((

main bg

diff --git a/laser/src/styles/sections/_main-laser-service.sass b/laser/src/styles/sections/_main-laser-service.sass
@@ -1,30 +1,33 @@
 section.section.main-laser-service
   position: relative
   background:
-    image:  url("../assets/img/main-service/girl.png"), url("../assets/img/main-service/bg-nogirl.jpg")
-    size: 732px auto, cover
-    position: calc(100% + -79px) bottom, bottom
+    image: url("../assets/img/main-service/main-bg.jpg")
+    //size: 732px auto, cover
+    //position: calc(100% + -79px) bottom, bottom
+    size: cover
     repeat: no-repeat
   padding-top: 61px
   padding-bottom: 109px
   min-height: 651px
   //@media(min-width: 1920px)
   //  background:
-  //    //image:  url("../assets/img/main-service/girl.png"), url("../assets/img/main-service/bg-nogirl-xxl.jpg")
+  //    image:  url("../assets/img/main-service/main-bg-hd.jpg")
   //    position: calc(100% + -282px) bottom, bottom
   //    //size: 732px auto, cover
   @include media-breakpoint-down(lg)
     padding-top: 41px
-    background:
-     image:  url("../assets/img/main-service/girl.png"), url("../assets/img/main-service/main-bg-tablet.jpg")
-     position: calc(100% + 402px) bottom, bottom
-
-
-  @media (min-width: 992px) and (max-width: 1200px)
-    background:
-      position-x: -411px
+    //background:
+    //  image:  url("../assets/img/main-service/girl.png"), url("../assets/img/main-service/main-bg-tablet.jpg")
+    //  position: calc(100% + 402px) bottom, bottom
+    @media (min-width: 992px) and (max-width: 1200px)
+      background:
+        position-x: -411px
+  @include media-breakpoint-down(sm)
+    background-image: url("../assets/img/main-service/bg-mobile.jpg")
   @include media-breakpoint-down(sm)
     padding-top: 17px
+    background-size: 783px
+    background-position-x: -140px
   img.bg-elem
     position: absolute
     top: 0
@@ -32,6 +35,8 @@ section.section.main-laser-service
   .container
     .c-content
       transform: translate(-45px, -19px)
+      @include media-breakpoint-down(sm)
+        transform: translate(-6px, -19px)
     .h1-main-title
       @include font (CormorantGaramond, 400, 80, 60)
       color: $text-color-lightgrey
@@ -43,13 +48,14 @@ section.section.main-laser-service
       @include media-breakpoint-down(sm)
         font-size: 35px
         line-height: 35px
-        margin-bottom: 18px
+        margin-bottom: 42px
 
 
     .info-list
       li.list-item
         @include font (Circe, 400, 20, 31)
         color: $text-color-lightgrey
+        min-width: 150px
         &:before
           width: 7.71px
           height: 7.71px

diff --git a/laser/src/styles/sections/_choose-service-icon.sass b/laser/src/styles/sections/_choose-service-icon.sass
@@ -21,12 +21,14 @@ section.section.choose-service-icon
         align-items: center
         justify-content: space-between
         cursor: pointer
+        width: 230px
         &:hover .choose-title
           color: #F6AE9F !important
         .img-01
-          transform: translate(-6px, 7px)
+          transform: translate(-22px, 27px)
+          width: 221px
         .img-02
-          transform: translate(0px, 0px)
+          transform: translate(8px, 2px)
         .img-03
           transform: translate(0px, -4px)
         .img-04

))

◆ Exercise directions: The task requires each record above to be restated exactly.

◆ Solution to this task:
main bg

diff --git a/laser/src/styles/sections/_main-laser-service.sass b/laser/src/styles/sections/_main-laser-service.sass
@@ -1,30 +1,33 @@
 section.section.main-laser-service
   position: relative
   background:
-    image:  url("../assets/img/main-service/girl.png"), url("../assets/img/main-service/bg-nogirl.jpg")
-    size: 732px auto, cover
-    position: calc(100% + -79px) bottom, bottom
+    image: url("../assets/img/main-service/main-bg.jpg")
+    //size: 732px auto, cover
+    //position: calc(100% + -79px) bottom, bottom
+    size: cover
     repeat: no-repeat
   padding-top: 61px
   padding-bottom: 109px
   min-height: 651px
   //@media(min-width: 1920px)
   //  background:
-  //    //image:  url("../assets/img/main-service/girl.png"), url("../assets/img/main-service/bg-nogirl-xxl.jpg")
+  //    image:  url("../assets/img/main-service/main-bg-hd.jpg")
   //    position: calc(100% + -282px) bottom, bottom
   //    //size: 732px auto, cover
   @include media-breakpoint-down(lg)
     padding-top: 41px
-    background:
-     image:  url("../assets/img/main-service/girl.png"), url("../assets/img/main-service/main-bg-tablet.jpg")
-     position: calc(100% + 402px) bottom, bottom
-
-
-  @media (min-width: 992px) and (max-width: 1200px)
-    background:
-      position-x: -411px
+    //background:
+    //  image:  url("../assets/img/main-service/girl.png"), url("../assets/img/main-service/main-bg-tablet.jpg")
+    //  position: calc(100% + 402px) bottom, bottom
+    @media (min-width: 992px) and (max-width: 1200px)
+      background:
+        position-x: -411px
+  @include media-breakpoint-down(sm)
+    background-image: url("../assets/img/main-service/bg-mobile.jpg")
   @include media-breakpoint-down(sm)
     padding-top: 17px
+    background-size: 783px
+    background-position-x: -140px
   img.bg-elem
     position: absolute
     top: 0
@@ -32,6 +35,8 @@ section.section.main-laser-service
   .container
     .c-content
       transform: translate(-45px, -19px)
+      @include media-breakpoint-down(sm)
+        transform: translate(-6px, -19px)
     .h1-main-title
       @include font (CormorantGaramond, 400, 80, 60)
       color: $text-color-lightgrey
@@ -43,13 +48,14 @@ section.section.main-laser-service
       @include media-breakpoint-down(sm)
         font-size: 35px
         line-height: 35px
-        margin-bottom: 18px
+        margin-bottom: 42px
 
 
     .info-list
       li.list-item
         @include font (Circe, 400, 20, 31)
         color: $text-color-lightgrey
+        min-width: 150px
         &:before
           width: 7.71px
           height: 7.71px

diff --git a/laser/src/styles/sections/_choose-service-icon.sass b/laser/src/styles/sections/_choose-service-icon.sass
@@ -21,12 +21,14 @@ section.section.choose-service-icon
         align-items: center
         justify-content: space-between
         cursor: pointer
+        width: 230px
         &:hover .choose-title
           color: #F6AE9F !important
         .img-01
-          transform: translate(-6px, 7px)
+          transform: translate(-22px, 27px)
+          width: 221px
         .img-02
-          transform: translate(0px, 0px)
+          transform: translate(8px, 2px)
         .img-03
           transform: translate(0px, -4px)
         .img-04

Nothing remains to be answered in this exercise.